• _Task details_
How many lines in the records below contain the word "Actual"? Answer with the number only.

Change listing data
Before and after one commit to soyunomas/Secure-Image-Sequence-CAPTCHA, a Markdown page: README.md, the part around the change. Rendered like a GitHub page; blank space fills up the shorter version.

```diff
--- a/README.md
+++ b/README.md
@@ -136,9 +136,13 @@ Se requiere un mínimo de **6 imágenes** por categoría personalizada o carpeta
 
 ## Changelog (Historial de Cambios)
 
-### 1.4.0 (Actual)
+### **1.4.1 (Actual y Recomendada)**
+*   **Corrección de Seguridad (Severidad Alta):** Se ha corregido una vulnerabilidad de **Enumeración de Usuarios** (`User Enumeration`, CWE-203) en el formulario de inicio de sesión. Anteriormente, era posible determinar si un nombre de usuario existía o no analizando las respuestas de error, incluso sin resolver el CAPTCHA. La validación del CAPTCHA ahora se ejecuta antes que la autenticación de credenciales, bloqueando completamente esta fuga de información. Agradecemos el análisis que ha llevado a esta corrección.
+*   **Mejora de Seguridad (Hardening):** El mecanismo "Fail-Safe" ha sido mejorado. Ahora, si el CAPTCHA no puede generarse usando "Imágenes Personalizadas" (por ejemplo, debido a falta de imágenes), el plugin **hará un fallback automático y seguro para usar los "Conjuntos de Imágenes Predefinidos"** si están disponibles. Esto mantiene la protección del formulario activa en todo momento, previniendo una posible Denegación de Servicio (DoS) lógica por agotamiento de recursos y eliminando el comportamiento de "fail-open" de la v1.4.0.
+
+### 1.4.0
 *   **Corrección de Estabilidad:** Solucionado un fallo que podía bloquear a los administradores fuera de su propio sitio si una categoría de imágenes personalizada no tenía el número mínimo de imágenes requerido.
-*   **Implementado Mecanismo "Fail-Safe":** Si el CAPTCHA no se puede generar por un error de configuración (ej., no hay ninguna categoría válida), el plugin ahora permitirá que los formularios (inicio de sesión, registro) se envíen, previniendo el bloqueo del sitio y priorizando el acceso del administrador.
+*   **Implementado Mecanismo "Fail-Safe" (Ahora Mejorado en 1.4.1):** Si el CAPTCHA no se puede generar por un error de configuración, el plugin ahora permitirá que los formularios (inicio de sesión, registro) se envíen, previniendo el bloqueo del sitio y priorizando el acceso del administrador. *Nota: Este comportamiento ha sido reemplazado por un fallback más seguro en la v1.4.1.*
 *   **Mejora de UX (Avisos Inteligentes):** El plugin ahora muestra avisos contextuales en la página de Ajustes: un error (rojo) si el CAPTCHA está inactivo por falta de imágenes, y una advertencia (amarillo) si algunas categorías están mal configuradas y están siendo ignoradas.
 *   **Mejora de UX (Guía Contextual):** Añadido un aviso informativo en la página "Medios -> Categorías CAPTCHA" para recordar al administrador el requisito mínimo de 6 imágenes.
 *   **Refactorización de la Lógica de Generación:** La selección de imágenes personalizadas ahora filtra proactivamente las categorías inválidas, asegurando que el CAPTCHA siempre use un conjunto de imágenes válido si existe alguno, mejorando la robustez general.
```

• _Output_
2